• **Problem details**
Take every line from the listing below that contains "admission".

*** Begin section ***

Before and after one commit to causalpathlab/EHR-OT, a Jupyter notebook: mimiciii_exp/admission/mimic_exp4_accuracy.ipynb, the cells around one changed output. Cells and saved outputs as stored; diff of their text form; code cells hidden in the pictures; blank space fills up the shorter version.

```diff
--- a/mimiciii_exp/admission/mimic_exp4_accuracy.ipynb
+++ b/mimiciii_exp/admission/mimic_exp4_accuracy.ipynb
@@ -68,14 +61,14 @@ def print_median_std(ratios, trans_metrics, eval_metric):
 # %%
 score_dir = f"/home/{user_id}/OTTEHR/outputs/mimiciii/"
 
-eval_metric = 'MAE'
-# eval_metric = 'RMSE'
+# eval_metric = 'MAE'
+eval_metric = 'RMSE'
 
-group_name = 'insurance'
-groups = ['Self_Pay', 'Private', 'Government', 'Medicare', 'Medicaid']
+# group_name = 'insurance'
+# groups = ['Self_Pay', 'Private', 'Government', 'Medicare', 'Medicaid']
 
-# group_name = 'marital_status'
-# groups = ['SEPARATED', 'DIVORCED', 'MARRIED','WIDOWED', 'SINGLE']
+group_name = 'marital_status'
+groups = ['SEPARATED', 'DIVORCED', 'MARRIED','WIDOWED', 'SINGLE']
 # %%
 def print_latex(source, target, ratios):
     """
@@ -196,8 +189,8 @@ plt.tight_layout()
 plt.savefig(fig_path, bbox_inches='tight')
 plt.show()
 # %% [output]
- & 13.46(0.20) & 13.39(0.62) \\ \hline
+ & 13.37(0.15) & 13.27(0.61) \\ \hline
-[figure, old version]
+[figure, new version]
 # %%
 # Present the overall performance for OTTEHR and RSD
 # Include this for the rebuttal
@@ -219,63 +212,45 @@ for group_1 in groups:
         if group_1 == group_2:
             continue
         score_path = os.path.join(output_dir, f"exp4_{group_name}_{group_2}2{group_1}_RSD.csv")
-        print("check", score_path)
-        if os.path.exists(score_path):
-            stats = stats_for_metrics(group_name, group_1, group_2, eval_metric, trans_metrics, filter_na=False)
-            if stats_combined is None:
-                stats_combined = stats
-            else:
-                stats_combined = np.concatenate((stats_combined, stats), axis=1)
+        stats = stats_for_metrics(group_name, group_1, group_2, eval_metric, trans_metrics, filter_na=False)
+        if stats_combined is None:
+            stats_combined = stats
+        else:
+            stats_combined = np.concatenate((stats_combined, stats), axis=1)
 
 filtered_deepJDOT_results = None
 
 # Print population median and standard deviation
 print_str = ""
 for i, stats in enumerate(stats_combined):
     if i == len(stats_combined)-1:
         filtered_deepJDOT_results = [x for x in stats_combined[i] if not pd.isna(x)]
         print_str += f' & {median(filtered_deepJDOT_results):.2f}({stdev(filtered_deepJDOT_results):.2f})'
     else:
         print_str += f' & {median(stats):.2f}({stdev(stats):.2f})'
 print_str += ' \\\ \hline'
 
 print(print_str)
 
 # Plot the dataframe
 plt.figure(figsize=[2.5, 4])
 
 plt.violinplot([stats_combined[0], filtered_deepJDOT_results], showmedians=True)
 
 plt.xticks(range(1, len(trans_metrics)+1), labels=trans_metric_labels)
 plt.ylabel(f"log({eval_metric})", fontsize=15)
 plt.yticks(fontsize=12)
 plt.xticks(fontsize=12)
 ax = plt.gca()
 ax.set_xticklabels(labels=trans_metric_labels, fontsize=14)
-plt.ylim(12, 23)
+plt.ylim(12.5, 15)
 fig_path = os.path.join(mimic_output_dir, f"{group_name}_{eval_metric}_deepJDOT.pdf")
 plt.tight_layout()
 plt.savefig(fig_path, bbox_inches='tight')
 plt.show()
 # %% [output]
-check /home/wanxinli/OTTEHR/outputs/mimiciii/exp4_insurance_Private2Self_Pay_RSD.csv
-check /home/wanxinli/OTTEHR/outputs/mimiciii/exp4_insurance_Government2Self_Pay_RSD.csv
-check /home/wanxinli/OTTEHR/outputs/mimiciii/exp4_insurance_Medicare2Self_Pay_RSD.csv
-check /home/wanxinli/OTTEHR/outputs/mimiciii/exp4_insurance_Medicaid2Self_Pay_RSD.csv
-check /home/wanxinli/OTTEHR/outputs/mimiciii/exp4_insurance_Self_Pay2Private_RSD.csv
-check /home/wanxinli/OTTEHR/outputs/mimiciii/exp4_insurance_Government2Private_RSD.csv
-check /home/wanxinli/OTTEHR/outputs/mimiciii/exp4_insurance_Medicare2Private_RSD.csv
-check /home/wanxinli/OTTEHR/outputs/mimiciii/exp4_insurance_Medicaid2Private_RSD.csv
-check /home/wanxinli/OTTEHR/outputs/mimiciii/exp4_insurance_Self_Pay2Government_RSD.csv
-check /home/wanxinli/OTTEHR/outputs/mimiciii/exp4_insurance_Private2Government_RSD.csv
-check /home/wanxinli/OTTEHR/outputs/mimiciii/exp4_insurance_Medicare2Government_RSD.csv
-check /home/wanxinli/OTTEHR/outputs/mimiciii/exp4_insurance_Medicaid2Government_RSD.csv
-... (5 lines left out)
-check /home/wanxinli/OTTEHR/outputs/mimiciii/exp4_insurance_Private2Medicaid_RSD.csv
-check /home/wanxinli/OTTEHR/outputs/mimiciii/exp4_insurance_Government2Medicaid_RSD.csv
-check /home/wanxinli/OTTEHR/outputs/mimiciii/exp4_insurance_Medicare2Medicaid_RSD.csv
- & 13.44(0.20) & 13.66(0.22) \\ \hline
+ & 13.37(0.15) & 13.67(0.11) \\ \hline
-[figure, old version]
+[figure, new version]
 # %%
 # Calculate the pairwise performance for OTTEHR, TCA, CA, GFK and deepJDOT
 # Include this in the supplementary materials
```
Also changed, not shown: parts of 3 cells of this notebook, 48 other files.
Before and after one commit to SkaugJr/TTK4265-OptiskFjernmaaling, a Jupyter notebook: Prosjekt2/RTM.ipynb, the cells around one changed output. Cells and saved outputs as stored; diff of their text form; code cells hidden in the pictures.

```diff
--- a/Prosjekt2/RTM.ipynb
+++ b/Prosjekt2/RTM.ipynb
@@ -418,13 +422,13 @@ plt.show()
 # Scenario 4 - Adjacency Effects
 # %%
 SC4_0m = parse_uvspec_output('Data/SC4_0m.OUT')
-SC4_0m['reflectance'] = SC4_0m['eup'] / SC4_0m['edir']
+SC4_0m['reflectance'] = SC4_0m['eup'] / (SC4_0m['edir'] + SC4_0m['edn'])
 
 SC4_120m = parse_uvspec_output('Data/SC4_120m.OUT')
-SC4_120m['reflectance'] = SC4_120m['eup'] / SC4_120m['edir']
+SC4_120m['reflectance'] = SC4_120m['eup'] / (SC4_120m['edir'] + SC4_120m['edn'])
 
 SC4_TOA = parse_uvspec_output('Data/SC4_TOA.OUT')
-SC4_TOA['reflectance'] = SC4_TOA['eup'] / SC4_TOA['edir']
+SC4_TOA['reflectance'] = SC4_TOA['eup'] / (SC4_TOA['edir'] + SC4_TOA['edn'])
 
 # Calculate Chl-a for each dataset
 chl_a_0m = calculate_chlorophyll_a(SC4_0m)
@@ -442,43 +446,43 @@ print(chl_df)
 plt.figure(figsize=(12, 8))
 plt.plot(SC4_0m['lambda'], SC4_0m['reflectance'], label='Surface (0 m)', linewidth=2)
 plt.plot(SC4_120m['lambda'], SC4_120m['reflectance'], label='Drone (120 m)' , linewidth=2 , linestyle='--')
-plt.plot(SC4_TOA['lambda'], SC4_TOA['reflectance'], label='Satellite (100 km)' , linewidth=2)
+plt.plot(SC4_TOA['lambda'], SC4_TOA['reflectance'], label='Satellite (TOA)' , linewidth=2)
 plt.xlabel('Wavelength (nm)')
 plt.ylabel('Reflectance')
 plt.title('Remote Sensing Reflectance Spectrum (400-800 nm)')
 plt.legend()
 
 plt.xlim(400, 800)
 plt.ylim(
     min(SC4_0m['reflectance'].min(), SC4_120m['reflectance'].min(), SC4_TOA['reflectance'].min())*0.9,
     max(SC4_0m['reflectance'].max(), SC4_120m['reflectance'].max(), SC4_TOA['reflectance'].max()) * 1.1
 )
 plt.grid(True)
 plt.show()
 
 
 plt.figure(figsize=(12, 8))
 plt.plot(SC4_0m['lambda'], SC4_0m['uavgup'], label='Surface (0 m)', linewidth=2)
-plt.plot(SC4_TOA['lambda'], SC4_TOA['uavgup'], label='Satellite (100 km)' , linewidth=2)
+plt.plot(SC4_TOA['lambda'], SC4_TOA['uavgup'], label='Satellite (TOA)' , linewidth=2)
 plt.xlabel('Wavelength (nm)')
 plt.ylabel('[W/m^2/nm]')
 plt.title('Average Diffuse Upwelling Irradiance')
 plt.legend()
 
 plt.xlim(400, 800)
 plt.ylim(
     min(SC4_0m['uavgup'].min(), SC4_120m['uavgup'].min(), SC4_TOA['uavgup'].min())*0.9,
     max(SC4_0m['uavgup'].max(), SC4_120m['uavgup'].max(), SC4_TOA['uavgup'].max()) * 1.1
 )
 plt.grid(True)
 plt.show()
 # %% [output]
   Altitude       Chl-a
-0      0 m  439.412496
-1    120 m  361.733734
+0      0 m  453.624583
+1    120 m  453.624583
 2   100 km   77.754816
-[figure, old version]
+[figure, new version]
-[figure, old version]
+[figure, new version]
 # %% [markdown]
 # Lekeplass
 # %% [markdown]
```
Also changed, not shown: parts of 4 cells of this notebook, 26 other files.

*** End section ***

• **Response area**
Before and after one commit to causalpathlab/EHR-OT, a Jupyter notebook: mimiciii_exp/admission/mimic_exp4_accuracy.ipynb, the cells around one changed output. Cells and saved outputs as stored; diff of their text form; code cells hidden in the pictures; blank space fills up the shorter version.
--- a/mimiciii_exp/admission/mimic_exp4_accuracy.ipynb
+++ b/mimiciii_exp/admission/mimic_exp4_accuracy.ipynb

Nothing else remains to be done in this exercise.